Charles Elkan, global head of machine learning at Goldman Sachs, is focused on driving machine learning and artificial intelligence strategy for the firm, and on applying leading techniques to commercial opportunities.
Charles answers some common questions and dispels some misconceptions about artificial intelligence.
How can financial services firms benefit from AI, and how is Goldman Sachs applying it to their businesses?
Charles Elkan: It’s an exciting time to be involved in AI applications, specifically as we look at how to apply automation to the world of financial services. AI can help improve speed, access and reliability across a number of businesses, from a customer applying for a personal loan online to a client receiving automatic notifications when they might want to divest from a particular industry or stock.
Where do you see the biggest advantages?
CE: I see the biggest potential for financial services firms to benefit in three areas: (1) making trading decisions, for example whether to close a position quickly or to be willing to keep it open; (2) making investment decisions, for example picking stocks for a mutual fund to invest in, and; (3) improving conversion for retail customers, for example increasing the number of visitors to the Marcus website who open a savings account with us.

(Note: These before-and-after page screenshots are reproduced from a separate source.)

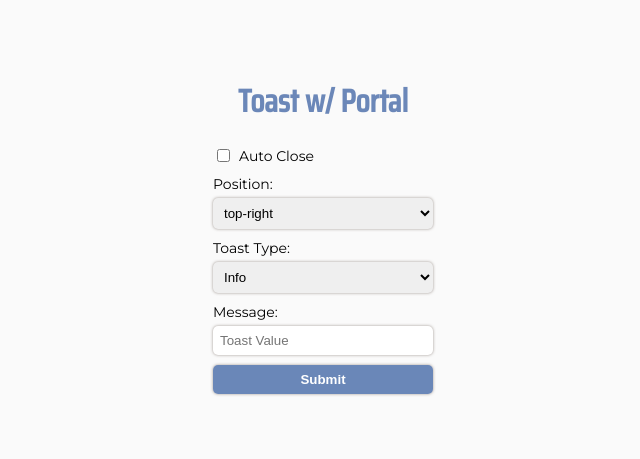
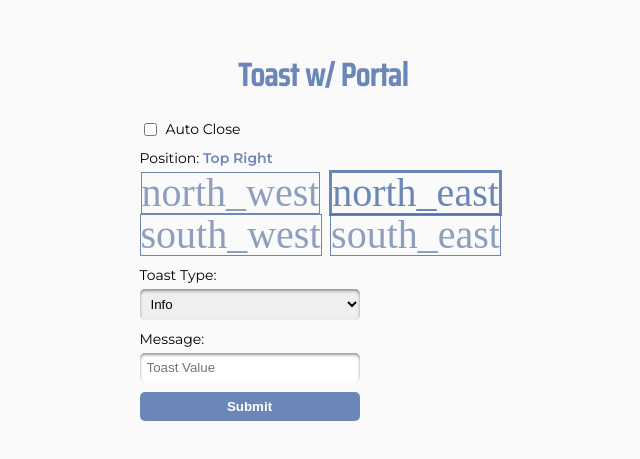
Before and after one commit to Tkalex32/toast-01_ts, a React (Create React App) app: page / in a window 1280 px wide. Shown: the part 165-624 px from the top of the page, without its empty margins (317-957 px from the left). Built offline with nearby package versions, Linux system fonts and the light colour scheme.

Commit message:
feat: add position switcher buttons

```diff
--- a/src/components/App/App.tsx
+++ b/src/components/App/App.tsx
@@ -1,13 +1,20 @@
-import { ToastPortal, ToastHandle } from 'components';
-import { FC, useRef, useState } from 'react';
+import { ToastPortal, ToastHandle, PositionSwitcher } from 'components';
+import { ChangeEventHandler, FC, useRef, useState } from 'react';
 import styles from './styles.module.css';
 
 export const App: FC = () => {
   const toastRef = useRef<ToastHandle>(null);
   const [text, setText] = useState<string>('');
   const [mode, setMode] = useState<string>('info');
-  const [position, setPosition] = useState('top-right');
+  const [selectedOption, setSelectedOption] =
+    useState<string>('top-right');
   const [autoClose, setAutoClose] = useState<boolean>(false);
+
+  const handleChange: ChangeEventHandler<HTMLInputElement> = event => {
+    console.log(event.currentTarget.value);
+
+    setSelectedOption(event.currentTarget.value);
+  };
 
   const addToast = () => {
     toastRef.current?.addMessage({ mode, message: text });
@@ -37,17 +44,16 @@ export const App: FC = () => {
           </div>
 
           <div className={styles.formGroup}>
-            <label htmlFor="positionSelect">Position:</label>
-            <select
-              value={position}
-              id="positionSelect"
-              onChange={e => setPosition(e.target.value)}
-            >
-              <option value="top-left">top-left</option>
-              <option value="top-right">top-right</option>
-              <option value="bottom-left">bottom-left</option>
-              <option value="bottom-right">bottom-right</option>
-            </select>
+            <label htmlFor="positionSelect">
+              Position:{' '}
+              <span className={styles.position}>
+                {selectedOption.replace(/-/, ' ')}
+              </span>
+            </label>
+            <PositionSwitcher
+              selectedOption={selectedOption}
+              handleChange={handleChange}
+            />
           </div>
 
           <div className={styles.formGroup}>
@@ -81,7 +87,7 @@ export const App: FC = () => {
       <ToastPortal
         ref={toastRef}
         autoClose={autoClose}
-        position={position}
+        position={selectedOption}
       />
     </div>
   );
--- a/src/components/App/styles.module.css
+++ b/src/components/App/styles.module.css
@@ -50,7 +50,7 @@
   outline: none;
   border-radius: 5px;
   box-sizing: border-box;
-  box-shadow: 0px 0px 3px #402d2181;
+  box-shadow: inset 0px 2px 3px #402d2181;
 }
 
 .content form button {
@@ -63,8 +63,12 @@
   color: #fff;
   border-radius: 5px;
   background-color: #4569a7ca;
-  box-shadow: 0px 0px 3px #402d2181;
   margin-top: 10px;
+  transition: all 0.3s ease-in-out;
+}
+
+.content form button:hover {
+  box-shadow: 0px 3px 8px #402d2181;
 }
 
 .content form label {
@@ -76,3 +80,9 @@
   display: flex;
   align-items: center;
 }
+
+.position {
+  color: #4569a7ca;
+  font-weight: 600;
+  text-transform: capitalize;
+}
--- /dev/null
+++ b/src/components/PositionSwitcher/PositionSwitcher.tsx
@@ -0,0 +1,75 @@
+import { ChangeEventHandler, FC } from 'react';
+import styles from './styles.module.css';
+
+interface PositionSwitcherProps {
+  selectedOption: string;
+  handleChange: ChangeEventHandler<HTMLInputElement>;
+}
+
+interface SwitcherProps extends PositionSwitcherProps {
+  name: string;
+  value: string;
+}
+
+const Switcher: FC<SwitcherProps> = ({
+  selectedOption,
+  handleChange,
+  name,
+  value,
+}) => {
+  console.log('Switcher');
+
+  return (
+    <div>
+      <label htmlFor={name}>
+        <input
+          type="radio"
+          name="position"
+          id={name}
+          value={value}
+          checked={selectedOption === value}
+          onChange={handleChange}
+        />
+        <span className={`${styles[name]}`}>{name}</span>
+      </label>
+    </div>
+  );
+};
+
+export const PositionSwitcher: FC<PositionSwitcherProps> = ({
+  selectedOption,
+  handleChange,
+}) => {
+  return (
+    <>
+      <div className={styles.wrapper}>
+        <Switcher
+          selectedOption={selectedOption}
+          handleChange={handleChange}
+          name="north_west"
+          value="top-left"
+        />
+
+        <Switcher
+          selectedOption={selectedOption}
+          handleChange={handleChange}
+          name="north_east"
+          value="top-right"
+        />
+        <Switcher
+          selectedOption={selectedOption}
+          handleChange={handleChange}
+          name="south_west"
+          value="bottom-left"
+        />
+
+        <Switcher
+          selectedOption={selectedOption}
+          handleChange={handleChange}
+          name="south_east"
+          value="bottom-right"
+        />
+      </div>
+    </>
+  );
+};
--- /dev/null
+++ b/src/components/PositionSwitcher/index.ts
@@ -0,0 +1 @@
+export * from './PositionSwitcher';
--- /dev/null
+++ b/src/components/PositionSwitcher/styles.module.css
@@ -0,0 +1,36 @@
+.wrapper {
+  display: grid;
+  grid-template-columns: 1fr 1fr;
+  grid-template-rows: 1fr;
+  align-items: center;
+  justify-items: center;
+  align-content: center;
+  justify-content: center;
+  width: max-content;
+  margin: 0 auto;
+  gap: 0 3px;
+}
+
+.north_west,
+.north,
+.north_east,
+.south_west,
+.south,
+.south_east {
+  font-family: 'Material Symbols Outlined';
+  font-weight: 500;
+  font-style: normal;
+  font-size: 40px;
+  line-height: 1;
+  letter-spacing: normal;
+  text-transform: none;
+  display: inline-block;
+  white-space: nowrap;
+  word-wrap: normal;
+  direction: ltr;
+  font-feature-settings: 'liga';
+  -webkit-font-feature-settings: 'liga';
+  -webkit-font-smoothing: antialiased;
+
+  border: 1px solid #4569a7ca;
+}
--- a/src/components/Toast/styles.module.css
+++ b/src/components/Toast/styles.module.css
@@ -13,7 +13,7 @@
   cursor: pointer;
   border-radius: 5px;
   box-sizing: border-box;
-  box-shadow: 0px 0px 2px rgb(69, 69, 69);
+  box-shadow: 0px 3px 5px rgb(173, 172, 172);
 
   transition: 0.2s;
   animation: fadeIn 0.75s;
@@ -22,7 +22,7 @@
 .toast:hover {
   transition: 0.2s;
   transform: scale(0.98);
-  box-shadow: 0px 0px 3px gray;
+  box-shadow: 0px 2px 3px rgb(173, 172, 172);
 }
 
 .wrapper {
--- a/src/components/index.ts
+++ b/src/components/index.ts
@@ -1,3 +1,4 @@
 export * from './App';
 export * from './ToastPortal';
 export * from './Toast';
+export * from './PositionSwitcher';
--- a/src/index.css
+++ b/src/index.css
@@ -1,8 +1,8 @@
 body {
   margin: 0;
-  font-family: -apple-system, BlinkMacSystemFont, 'Segoe UI', 'Roboto', 'Oxygen',
-    'Ubuntu', 'Cantarell', 'Fira Sans', 'Droid Sans', 'Helvetica Neue',
-    sans-serif;
+  font-family: -apple-system, BlinkMacSystemFont, 'Segoe UI', 'Roboto',
+    'Oxygen', 'Ubuntu', 'Cantarell', 'Fira Sans', 'Droid Sans',
+    'Helvetica Neue', sans-serif;
   -webkit-font-smoothing: antialiased;
   -moz-osx-font-smoothing: grayscale;
 }
@@ -11,3 +11,20 @@ code {
   font-family: source-code-pro, Menlo, Monaco, Consolas, 'Courier New',
     monospace;
 }
+
+[type='radio'] {
+  position: absolute;
+  opacity: 0;
+  width: 0;
+  height: 0;
+}
+
+[type='radio'] + span {
+  cursor: pointer;
+  color: #506c9ba3;
+}
+
+[type='radio']:checked + span {
+  outline: 2px solid #4569a7ca;
+  color: #4569a7ca;
+}
```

How can AI be implemented now and what will future applications look like for banks?
CE: Research breakthroughs in the 1980s enabled high-value applications such as automatic processing of hand-written checks. Now, breakthroughs in the 2010s have enabled even more impressive applications, such as natural language translation and voice recognition. However, AI involves two types of understanding: shallow and deep. Shallow understanding is the ability to answer questions of just one type, such as counting the number of faces in a photograph. Deep understanding is the ability to answer questions using human-level background knowledge, such as why a person in a photograph might be feeling happy or embarrassed. Currently, AI methods are only capable of shallow understanding, so applications that need human-level deep understanding are really not realistic. There is no law of nature that says deep understanding is intrinsically impossible, but new advances in basic scientific research will be needed, and these advances are not predictable.
How much further can AI realistically develop to meet the needs of financial firms?

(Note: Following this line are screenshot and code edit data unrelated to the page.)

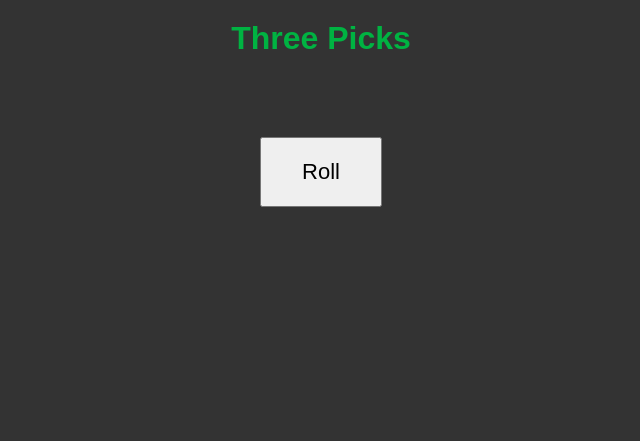
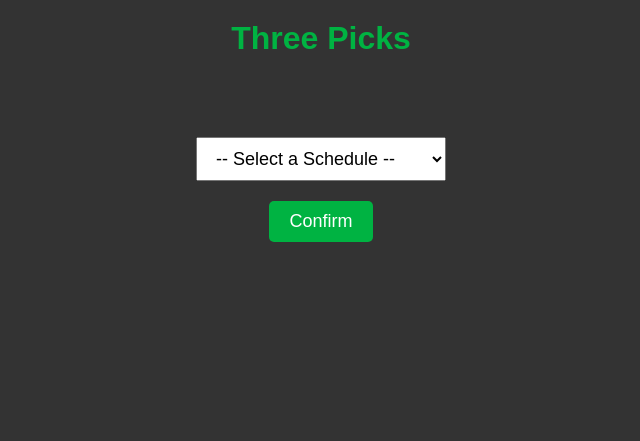
Before and after one commit to Berib/thee_picks, a Flask app: page / in a window 1280 px wide. Shown: the top 441 px of the page, without its empty margins (319-959 px from the left). Run offline with Flask 3, Linux system fonts and the light colour scheme.

Commit message:
Update app, schedules, styles and templates

```diff
--- a/app.py
+++ b/app.py
@@ -4,10 +4,10 @@ from schedules import *
 import os
 import signal
 
-
-
 app = Flask(__name__)
 
+# Store selected schedule globally
+selected_schedule = None
 
 def handle_db(title):
     """Business logic: Handles the actual label processing"""
@@ -16,15 +16,20 @@ def handle_db(title):
         raise ValueError("Empty title provided")
 
     # Database operation
-    return watched_status(title, "Schedule", schedule_main)
+    return watched_status(title, "Schedule", selected_schedule)
 
 @app.route('/')
 def home():
-    return render_template('index.html')
+    global selected_schedule
+    # Initialize with first schedule if not set
+    if selected_schedule is None:
+        selected_schedule = schedules[0]
+    schedule_options = [schedule.name for schedule in schedules]
+    return render_template('index.html', schedule_options=schedule_options)
 
 @app.route('/run_function')
 def run_function():
-    labels = three_picks("Schedule", schedule_main)  # Run the imported function
+    labels = three_picks("Schedule", selected_schedule)  # Run the imported function
     return jsonify(labels)
 
 @app.route('/about')
@@ -36,7 +41,6 @@ def shutdown():
     # Safely shutdown the server
     os.kill(os.getpid(), signal.SIGINT)
     return 'Server shutting down...'
-
 
 @app.route('/process_label', methods=['POST'])
 def process_label_route():
@@ -59,8 +63,17 @@ def process_label_route():
     except Exception as e:
         return jsonify({"error": str(e)}), 500
 
+@app.route('/select_schedule', methods=['POST'])
+def select_schedule():
+    global selected_schedule
+    schedule_name = request.json.get('schedule_name')
+    for schedule in schedules:
+        if schedule.name == schedule_name:
+            selected_schedule = schedule
+            return jsonify({'status': 'success'})
+    return jsonify({'status': 'error', 'message': 'Schedule not found'}), 404
 
-schedule_main = schedule_test
+schedule_main = selected_schedule
 
 if __name__ == '__main__':
     print("⚙️ Initializing database...")
--- a/static/style.css
+++ b/static/style.css
@@ -66,3 +66,31 @@ button {
 #exit-btn:hover {
     background: #c82333;
 }
+
+.dropdown-container {
+    display: flex;
+    flex-direction: column;
+    align-items: center;
+    gap: 20px;
+    margin-top: 80px;
+}
+
+#schedule-select {
+    padding: 10px 15px;
+    font-size: 18px;
+    min-width: 250px;
+}
+
+#confirm-btn {
+    padding: 10px 20px;
+    font-size: 18px;
+    cursor: pointer;
+    background-color: #00b342;
+    color: white;
+    border: none;
+    border-radius: 5px;
+}
+
+#confirm-btn:hover {
+    background-color: #008c34;
+}
--- a/templates/index.html
+++ b/templates/index.html
@@ -7,7 +7,16 @@
 </head>
 <body>
     <h1>Three Picks</h1>
-    <div class="button-container" id="initial-button-container">
+    <div class="dropdown-container" id="dropdown-container">
+        <select id="schedule-select">
+            <option value="">-- Select a Schedule --</option>
+            {% for option in schedule_options %}
+            <option value="{{ option }}">{{ option }}</option>
+            {% endfor %}
+        </select>
+        <button id="confirm-btn" onclick="confirmSelection()">Confirm</button>
+    </div>
+    <div class="button-container" id="initial-button-container" style="display: none;">
         <button id="show-button" onclick="showButtons()">Roll</button>
     </div>
     <div id="selection-message" class="selection-textbox">
@@ -29,6 +38,27 @@
             }
         });
 
+        function confirmSelection() {
+            const selected = document.getElementById('schedule-select').value;
+            if (selected) {
+                fetch('/select_schedule', {
+                    method: 'POST',
+                    headers: {
+                        'Content-Type': 'application/json'
+                    },
+                    body: JSON.stringify({ schedule_name: selected })
+                })
+                .then(response => response.json())
+                .then(data => {
+                    if (data.status === 'success') {
+                        document.getElementById('dropdown-container').style.display = 'none';
+                        document.getElementById('initial-button-container').style.display = 'flex';
+                    }
+                })
+                .catch(error => console.error('Error:', error));
+            }
+        }
+
         function showButtons() {
             document.getElementById('selection-message').style.display = 'none';
             fetch('/run_function')
@@ -36,7 +66,6 @@
                 .then(labels => {
                     const buttons = document.querySelectorAll('#hidden-buttons button');
                     buttons.forEach(button => button.style.display = 'none');
-
 
                     labels.forEach((label, index) => {
                         if (index < 3) {
@@ -52,6 +81,7 @@
                 })
                 .catch(error => console.error('Error fetching labels:', error));
         }
+
         function handleButtonClick(buttonElement) {
 
             const buttonText = buttonElement.textContent.trim();
@@ -77,6 +107,7 @@
 
                 .catch(error => console.error('Error:', error));
         }
+
         function shutdownApp(){
             if(confirm("Are you sure you want to exit?")) {
                 fetch('/shutdown', {
@@ -88,7 +119,6 @@
                     .catch(err => console.error('Error shutting down:', err));
             }
         }
-
     </script>
 
 </body>
```
Lines whose indentation alone changed are shown as unchanged.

CE: Financial firms are using language translation and voice recognition for business applications that are similar to those in other types of companies, such as customer service. At Goldman Sachs, and in the world as a whole, we are still in the early stages of applications of deep learning.
There is enormous room for new and improved applications using the current generation of AI methods. For example, there are pre-trained models for recognizing objects in images, nonlinear forecasting methods, and much more. Another example is the detailed forecasting of volume for trading in many different instruments. This is an application that is feasible today, but that we haven’t yet built everywhere that it can be leveraged commercially.
Humans are using AI today for translation and scanning of enormous quantities of data, which is allowing us to consume data at a rate the human mind just isn’t capable of. However, humans are still an essential part of the process – we cannot rely on the computer to interpret what this data means.